addr2line will print 0.
The long and short forms of options, shown here as alternatives, are equivalent.
Display the address before the function name, file and line number information. The address is printed with a ‘0x’ prefix to easily identify it.
Specify that the object-code format for the object files is bfdname.
Decode (demangle) low-level symbol names into user-level names. Besides removing any initial underscore prepended by the system, this makes C++ function names readable. Different compilers have different mangling styles. The optional demangling style argument can be used to choose an appropriate demangling style for your compiler. See c++filt, for more information on demangling.
Specify the name of the executable for which addresses should be translated.

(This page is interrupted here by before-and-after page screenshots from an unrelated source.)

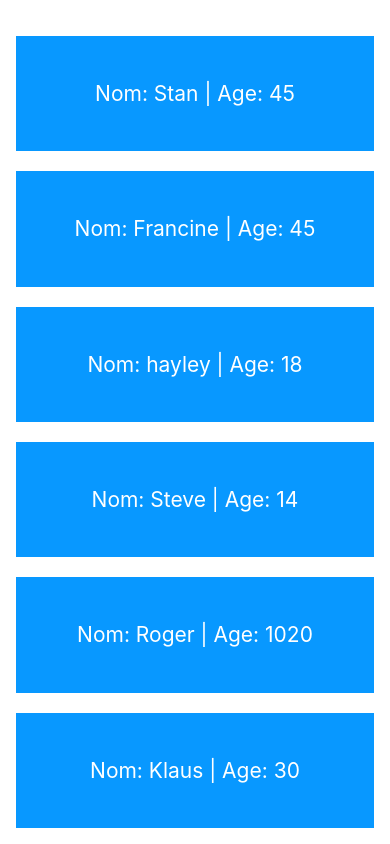
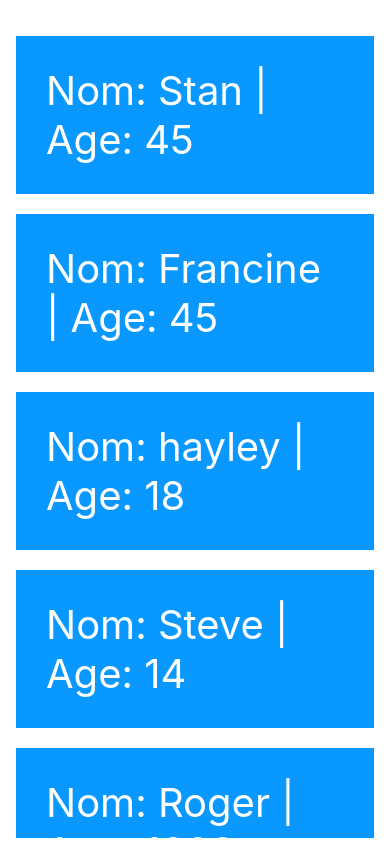
Before and after one commit to cem-sucu/exerciceDG-react-native, a React Native app: screen / in a window 390 px wide. Built offline with nearby package versions, Linux system fonts and the light colour scheme.

Commit message:
exercice 5 finis

```diff
--- a/App.js
+++ b/App.js
@@ -1,7 +1,7 @@
 // Exercice 1
 import { StatusBar } from "react-native";
 import React, { useState } from "react";
-import { View, StyleSheet, Text } from "react-native";
+import { View, StyleSheet, Text, ScrollView } from "react-native";
 
 export default function App() {
     StatusBar.setBarStyle("dark-content", true);
@@ -18,6 +18,7 @@ export default function App() {
 
     return (
       <View style={styles.container}>
+              <ScrollView>
                 {family.map((member) => {
                     return (
                         <View key={member.id} style={styles.containerMember}>
@@ -27,6 +28,7 @@ export default function App() {
                         </View>
                     );
                 })}
+        </ScrollView>
             </View>
     );
 }
@@ -45,11 +47,10 @@ const styles = StyleSheet.create({
         justifyContent: "center",
         backgroundColor: "#0898ff",
         alignItems: "center",
-        flexGrow: 1, // permet d'étirer les éléments lorsqu'ils sont l'un en dessous des autres pour remplir toute la view
     },
     memberText: {
         color: "#FFFFFF",
         padding: 30,
-        fontSize: 21,
+        fontSize: 40,
     },
 });
```
Lines whose indentation alone changed are shown as unchanged.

The default file is a.out.
Display function names as well as file and line number information.
Display only the base of each file name.
If the address belongs to a function that was inlined, the source
information for all enclosing scopes back to the first non-inlined
function will also be printed. For example, if
callee1 which inlines
callee2, and address is from
callee2, the source information for
will also be printed.
Read offsets relative to the specified section instead of absolute addresses.
Make the output more human friendly: each location are printed on one line. If option -i is specified, lines for all enclosing scopes are prefixed with ‘(inlined by)’.
Enables or disables a limit on the amount of recursion performed whilst demangling strings. Since the name mangling formats allow for an inifinite level of recursion it is possible to create strings whose decoding will exhaust the amount of stack space available on the host machine, triggering a memory fault. The limit tries to prevent this from happening by restricting recursion to 2048 levels of nesting.
The default is for this limit to be enabled, but disabling it may be necessary in order to demangle truly complicated names. Note however that if the recursion limit is disabled then stack exhaustion is possible and any bug reports about such an event will be rejected.
The -r option is a synonym for the --no-recurse-limit option. The -R option is a synonym for the --recurse-limit option.
Note this option is only effective if the -C or --demangle option has been enabled.